My students are working on urban plans right now. Yesterday I had the delight of going over some of their plans with them. Featured heavily in these plans are green walls, green roofs, enclosed gardens, and living "machines," all expensive interventions that require a large amount of infrastructure and maintenance. My students are always a little taken aback when I point out the kind of common sense biodiversity that we already have in the city. They are aghast I think when I mention some of the potential problems in maintaining properly functioning green roofs and other high-profile architectural interventions. But I think it's important to start at the small, almost invisible level of urban biodiversity, to understand the dynamics of that ecosystem, before we pour on the investment-heavy interventions.

Community garden, Cambridge, MA

Urban gardens, community victory gardens, even window boxes all have their place in making our urban spaces diverse biologically. At the same time, these low-key interventions provide water-cleansing and conservation services, mitigation of the urban heat island effect, and an living environment that "fits" the rough habitat of the city at very low cost. These small green interventions bring biodiversity to the human scale. They provide us with real nature we can interact with. And they encourage and permit us to be mindful of our environment by feeling it, touching it, and smelling it. 

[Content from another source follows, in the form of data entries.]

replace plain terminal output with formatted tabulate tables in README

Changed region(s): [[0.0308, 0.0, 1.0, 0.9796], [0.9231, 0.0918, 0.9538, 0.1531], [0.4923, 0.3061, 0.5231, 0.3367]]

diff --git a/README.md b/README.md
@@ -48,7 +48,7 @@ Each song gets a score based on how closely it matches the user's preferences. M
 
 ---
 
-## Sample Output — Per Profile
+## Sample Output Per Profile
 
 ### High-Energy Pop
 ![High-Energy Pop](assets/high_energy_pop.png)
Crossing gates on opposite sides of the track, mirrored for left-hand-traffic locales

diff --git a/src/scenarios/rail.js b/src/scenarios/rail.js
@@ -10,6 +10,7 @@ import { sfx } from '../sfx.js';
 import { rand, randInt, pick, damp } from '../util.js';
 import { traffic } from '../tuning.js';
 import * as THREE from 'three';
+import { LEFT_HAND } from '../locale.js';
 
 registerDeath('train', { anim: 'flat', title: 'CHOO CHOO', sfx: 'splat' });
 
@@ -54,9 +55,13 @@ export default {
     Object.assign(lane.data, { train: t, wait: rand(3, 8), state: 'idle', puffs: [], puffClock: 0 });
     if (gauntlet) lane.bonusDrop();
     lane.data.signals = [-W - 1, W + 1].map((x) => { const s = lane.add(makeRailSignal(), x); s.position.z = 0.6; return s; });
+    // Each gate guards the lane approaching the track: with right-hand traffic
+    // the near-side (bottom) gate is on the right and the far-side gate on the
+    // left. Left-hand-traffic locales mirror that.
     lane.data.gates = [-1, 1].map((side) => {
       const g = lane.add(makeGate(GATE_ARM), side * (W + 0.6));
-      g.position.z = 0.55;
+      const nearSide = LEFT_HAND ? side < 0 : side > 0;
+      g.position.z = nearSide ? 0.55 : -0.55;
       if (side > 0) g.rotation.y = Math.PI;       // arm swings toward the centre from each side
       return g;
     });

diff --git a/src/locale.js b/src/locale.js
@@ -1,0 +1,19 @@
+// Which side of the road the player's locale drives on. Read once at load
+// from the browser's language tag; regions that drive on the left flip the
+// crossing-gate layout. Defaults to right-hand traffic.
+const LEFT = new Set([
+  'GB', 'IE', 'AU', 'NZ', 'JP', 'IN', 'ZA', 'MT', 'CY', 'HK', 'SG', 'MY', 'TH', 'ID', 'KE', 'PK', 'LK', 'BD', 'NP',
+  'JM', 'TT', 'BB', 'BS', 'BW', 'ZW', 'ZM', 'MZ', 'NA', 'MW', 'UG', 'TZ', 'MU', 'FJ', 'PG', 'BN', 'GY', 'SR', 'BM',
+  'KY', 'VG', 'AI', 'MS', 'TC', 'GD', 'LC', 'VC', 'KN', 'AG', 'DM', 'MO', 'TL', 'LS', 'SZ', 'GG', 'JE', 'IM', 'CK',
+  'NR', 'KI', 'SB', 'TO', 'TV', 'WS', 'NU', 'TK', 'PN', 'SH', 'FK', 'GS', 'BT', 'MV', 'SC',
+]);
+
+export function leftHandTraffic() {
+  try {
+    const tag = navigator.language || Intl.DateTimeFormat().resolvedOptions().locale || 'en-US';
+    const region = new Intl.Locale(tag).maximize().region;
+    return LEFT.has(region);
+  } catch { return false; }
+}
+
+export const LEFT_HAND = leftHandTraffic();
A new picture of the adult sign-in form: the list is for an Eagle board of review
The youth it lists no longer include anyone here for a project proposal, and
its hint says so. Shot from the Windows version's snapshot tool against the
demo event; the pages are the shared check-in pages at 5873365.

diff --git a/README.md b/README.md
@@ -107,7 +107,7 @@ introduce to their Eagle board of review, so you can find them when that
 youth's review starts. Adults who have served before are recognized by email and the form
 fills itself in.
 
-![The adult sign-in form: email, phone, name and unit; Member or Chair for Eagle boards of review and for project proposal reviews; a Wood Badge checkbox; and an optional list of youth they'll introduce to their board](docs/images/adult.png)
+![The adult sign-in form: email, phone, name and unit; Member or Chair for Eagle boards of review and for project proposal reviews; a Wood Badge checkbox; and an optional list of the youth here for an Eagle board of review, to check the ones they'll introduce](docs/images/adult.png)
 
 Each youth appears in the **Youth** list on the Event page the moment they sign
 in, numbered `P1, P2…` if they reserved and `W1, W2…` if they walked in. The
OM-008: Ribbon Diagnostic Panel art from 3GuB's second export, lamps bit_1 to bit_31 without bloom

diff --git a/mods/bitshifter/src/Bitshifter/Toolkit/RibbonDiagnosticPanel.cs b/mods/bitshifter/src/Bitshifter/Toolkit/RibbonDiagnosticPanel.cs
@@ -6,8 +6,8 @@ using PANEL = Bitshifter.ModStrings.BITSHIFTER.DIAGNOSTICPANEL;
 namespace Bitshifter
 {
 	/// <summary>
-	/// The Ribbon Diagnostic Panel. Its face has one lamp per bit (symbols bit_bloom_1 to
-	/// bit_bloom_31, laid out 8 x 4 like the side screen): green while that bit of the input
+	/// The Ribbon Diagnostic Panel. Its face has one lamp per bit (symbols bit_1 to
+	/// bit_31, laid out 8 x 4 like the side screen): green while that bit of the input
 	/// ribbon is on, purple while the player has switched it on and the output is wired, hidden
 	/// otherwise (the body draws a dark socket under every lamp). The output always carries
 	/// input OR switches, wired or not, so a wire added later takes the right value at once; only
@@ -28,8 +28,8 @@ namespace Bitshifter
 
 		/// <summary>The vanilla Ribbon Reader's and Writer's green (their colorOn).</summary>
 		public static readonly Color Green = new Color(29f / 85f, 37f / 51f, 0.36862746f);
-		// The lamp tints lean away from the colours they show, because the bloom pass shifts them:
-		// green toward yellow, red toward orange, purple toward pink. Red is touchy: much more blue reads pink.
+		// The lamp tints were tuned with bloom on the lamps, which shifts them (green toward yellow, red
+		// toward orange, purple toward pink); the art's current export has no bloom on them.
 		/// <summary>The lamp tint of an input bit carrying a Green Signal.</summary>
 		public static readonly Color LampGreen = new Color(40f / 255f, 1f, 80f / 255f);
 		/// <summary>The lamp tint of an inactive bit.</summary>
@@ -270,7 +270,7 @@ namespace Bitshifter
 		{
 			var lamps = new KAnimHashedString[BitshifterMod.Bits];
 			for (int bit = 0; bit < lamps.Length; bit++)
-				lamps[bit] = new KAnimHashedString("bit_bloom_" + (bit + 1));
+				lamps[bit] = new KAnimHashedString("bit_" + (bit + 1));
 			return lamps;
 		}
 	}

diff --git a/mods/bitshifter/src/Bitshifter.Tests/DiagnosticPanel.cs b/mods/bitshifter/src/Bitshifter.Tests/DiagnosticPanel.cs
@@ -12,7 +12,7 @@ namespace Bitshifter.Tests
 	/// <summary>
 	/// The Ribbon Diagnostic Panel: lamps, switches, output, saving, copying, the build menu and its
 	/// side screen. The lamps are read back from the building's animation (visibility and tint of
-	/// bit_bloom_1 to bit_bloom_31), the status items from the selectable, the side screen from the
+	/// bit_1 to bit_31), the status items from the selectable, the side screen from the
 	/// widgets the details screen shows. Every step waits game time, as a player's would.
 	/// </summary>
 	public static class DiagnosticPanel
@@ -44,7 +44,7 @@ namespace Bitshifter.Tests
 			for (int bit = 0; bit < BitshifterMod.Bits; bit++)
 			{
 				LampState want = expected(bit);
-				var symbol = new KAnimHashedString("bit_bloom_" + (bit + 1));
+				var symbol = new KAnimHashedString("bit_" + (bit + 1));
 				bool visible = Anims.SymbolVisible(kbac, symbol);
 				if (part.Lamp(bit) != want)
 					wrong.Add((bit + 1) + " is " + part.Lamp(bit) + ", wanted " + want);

Alternative Transportation

1 comment:

  1. These are the ecological design principles John Todd uses in building his systems. Every time I read them, I learn something new.

    1. Geological and mineral diversity must be present to evolve the biological responsiveness of rich soils.
    2. Nutrient reservoirs are essential to keep such essentials as nitrogen, phosphorus, and potassium available for the plants.
    3. Steep gradients between subcomponents must be engineered into the system to enable the biological elements to evolve rapidly to assist in the breakdown of toxic materials.
    4. High rates of exchange must be created by maximizing surface areas that house the bacteria that determine the metabolism of the system and facilitate treatment.
    5. Periodic and random pulsed exchanges improve performance. Just as random perturbations foster resilience in nature, in living technologies altering water flow creates self-organization in the system.
    6. Cellular design is the structural model as it is in nature where cells are the organizing unit. Expansion of the system should also use a cellular model, as in increasing the number of tanks.
    7. A law of the minimum must be incorporated. At least three ecosystems such as a marsh, a pond, and a terrestrial area are needed to perform the assigned function and maintain overall stability.
    8. Microbial communities must be introduced periodically from the natural world to maintain diversity and facilitate evolutionary processes.
    9. Photosynthetic foundations are essential as oxygen-producing plants foster ecosystems that require less energy, aeration, and chemical management.
    10. Phylogenetic diversity must be encouraged as a range of aquatic animals from the unicellular to snails to fish are as essential to the evolution and self-maintenance of the system as the plants.
    11. Sequenced and repeated seedings are part of maintenance as a self-contained system cannot be isolated but must be interlinked through gaseous, nutrient, mineral, and biological pathways to the external environment.
    12. Ecological design should reflect the macrocosmos in the microcosmos, representing the natural world miniaturized and reflecting its proportions, as in terrestrial to oceanic and aquatic areas.

    from A Safe and Sustainable World: The Promise of Ecological Design by Nancy Jack Todd
    Washington: Island Press, 2005
    ISBN 1-55963-778-1